Use the headphones button (bottom left) and then select the globe to change the language of the page. Need some help choosing a language? Please refer to the Browsealoud Supported Voices and Languages resource.
This leaflet has been produced to give you general information about your treatment. Most of your questions should be answered by this leaflet. It is not intended to replace the discussion between you and the healthcare team, but may act as a starting point for discussion. If after reading it you have any concerns or require further explanation, please discuss this with a member of the healthcare team.
What is sedation?
Sedation involves using small amounts of anaesthetic drugs to produce a ‘sleep-like’ state. It makes you physically and mentally relaxed, but not unconscious.
When would sedation be given?
This will be a joint decision between you and your consultant and is usually offered to reduce anxiety.
Will I remember the procedure?
Most people will remember the procedure due to the low levels of sedation used.
How will the sedation be given?
Your pain doctor will need to give you medicines(s) into a vein. They will do this through a small plastic tube placed in the vein. This is called a cannula. A needle is used to put the cannula into a vein on the back of your hand or in your arm. The anaesthetist will use a tourniquet (tight band) around the arm to make the vein more obvious.
Will the sedation cause side effects?
Sedation can cause side effects which are generally short-lived (last a few hours). This includes tiredness, dizziness, poor sleep patterns, temporary memory loss, rarely shivering, allergy, and nausea or even vomiting. Sometimes bruising may occur around the injection sites. This may be caused by a vein leaking blood around the cannula. It normally settles without treatment other than removing the cannula.
What will happen after the injections?
After the injection you will be taken to a recovery or ward area where nursing staff will observe you. You may feel a little drowsy and wish to sleep. Sometimes you will be asked to lay flat for about 30 minutes or longer. You will be assisted to sit up and your blood pressure and pulse will be checked. You will be advised when to get dressed and be given assistance to help to ensure that you can stand safely after the procedure.
Points to remember
- You may feel weak or tired for a little while after the injection so we advise that arrange for someone to stay with you for 24 hours and gently mobilise.
- You should not drive, nor operate machinery, sign legal documents, provide childcare unsupervised or drink alcohol for 24 hours.
If you are very concerned about how you feel after the procedure, please contact either the Pain Service during office hours;-.
Pain Service Outpatient Department East Riding Community Hospital, Beverley (01482) 478868 / 624179
In the event of an emergency and outside normal working hours of the Pain Service (9.00am – 4.00pm, Monday-Friday) please contact your local doctor Local Walk in Clinic / Minor Injuries Unit
General Advice and Consent
Most of your questions should have been answered by this leaflet, but remember that this is only a starting point for discussion with the healthcare team.

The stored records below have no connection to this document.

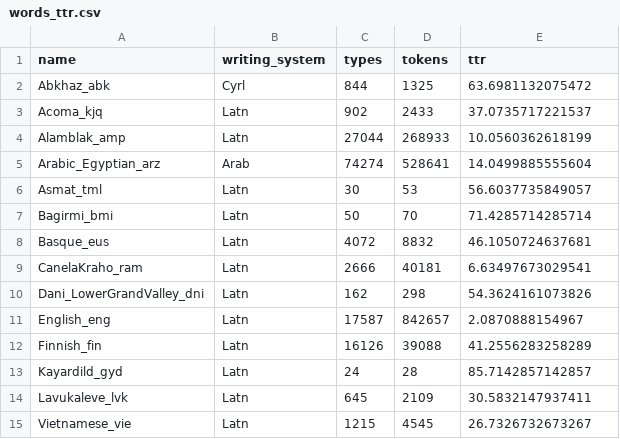
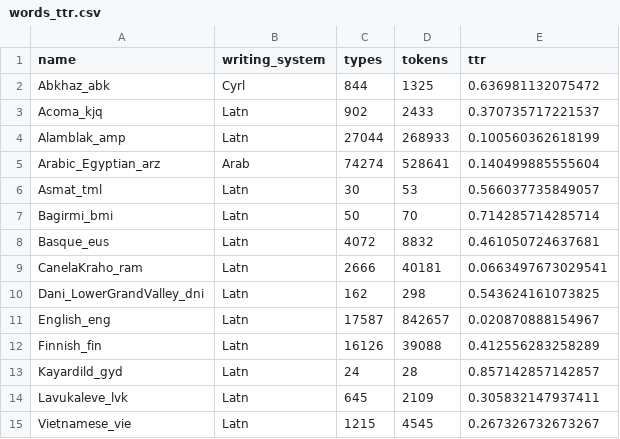
Before and after one commit to MorphDiv/TeDDi_sample, a CSV file: Reports/ttr/words_ttr.csv, drawn as a sheet.

```diff
--- a/Reports/ttr/words_ttr.csv
+++ b/Reports/ttr/words_ttr.csv
@@ -1,15 +1,15 @@
 "name","writing_system","types","tokens","ttr"
-"Abkhaz_abk","Cyrl",844,1325,63.6981132075472
-"Acoma_kjq","Latn",902,2433,37.0735717221537
-"Alamblak_amp","Latn",27044,268933,10.0560362618199
-"Arabic_Egyptian_arz","Arab",74274,528641,14.0499885555604
-"Asmat_tml","Latn",30,53,56.6037735849057
-"Bagirmi_bmi","Latn",50,70,71.4285714285714
-"Basque_eus","Latn",4072,8832,46.1050724637681
-"CanelaKraho_ram","Latn",2666,40181,6.63497673029541
-"Dani_LowerGrandValley_dni","Latn",162,298,54.3624161073826
-"English_eng","Latn",17587,842657,2.0870888154967
-"Finnish_fin","Latn",16126,39088,41.2556283258289
-"Kayardild_gyd","Latn",24,28,85.7142857142857
-"Lavukaleve_lvk","Latn",645,2109,30.5832147937411
-"Vietnamese_vie","Latn",1215,4545,26.7326732673267
+"Abkhaz_abk","Cyrl",844,1325,0.636981132075472
+"Acoma_kjq","Latn",902,2433,0.370735717221537
+"Alamblak_amp","Latn",27044,268933,0.100560362618199
+"Arabic_Egyptian_arz","Arab",74274,528641,0.140499885555604
+"Asmat_tml","Latn",30,53,0.566037735849057
+"Bagirmi_bmi","Latn",50,70,0.714285714285714
+"Basque_eus","Latn",4072,8832,0.461050724637681
+"CanelaKraho_ram","Latn",2666,40181,0.0663497673029541
+"Dani_LowerGrandValley_dni","Latn",162,298,0.543624161073825
+"English_eng","Latn",17587,842657,0.020870888154967
+"Finnish_fin","Latn",16126,39088,0.412556283258289
+"Kayardild_gyd","Latn",24,28,0.857142857142857
+"Lavukaleve_lvk","Latn",645,2109,0.305832147937411
+"Vietnamese_vie","Latn",1215,4545,0.267326732673267
```
Also changed, not shown: Reports/ttr/graphemes_ttr.csv, 10 other files.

Consent to treatment
Before any doctor, nurse or therapist examines or treats you, they must seek your consent or permission. In order to make a decision, you need to have information from health professionals about the treatment or investigation which is being offered to you. You should always ask them more questions if you do not understand or if you want more information.
The information you receive should be about your condition, the alternatives available to you, and whether it carries risks as well as the benefits. What is important is that your consent is genuine or valid. That means:
- you must be able to give your consent
- you must be given enough information to enable you to make a decision
- you must be acting under your own free will and not under the strong influence of another person
Information about you
We collect and use your information to provide you with care and treatment. As part of your care, information about you will be shared between members of a healthcare team, some of whom you may not meet. Your information may also be used to help train staff, to check the quality of our care, to manage and plan the health service, and to help with research. Wherever possible we use anonymous data.
We may pass on relevant information to other health organisations that provide you with care. All information is treated as strictly confidential and is not given to anyone who does not need it. If you have any concerns please ask your doctor, or the person caring for you.
Under the General Data Protection Regulation and the Data Protection Act 2018 we are responsible for maintaining the confidentiality of any information we hold about you. For further information visit the following page: Confidential Information about You.
If you or your carer needs information about your health and wellbeing and about your care and treatment in a different format, such as large print, braille or audio, due to disability, impairment or sensory loss, please advise a member of staff and this can be arranged.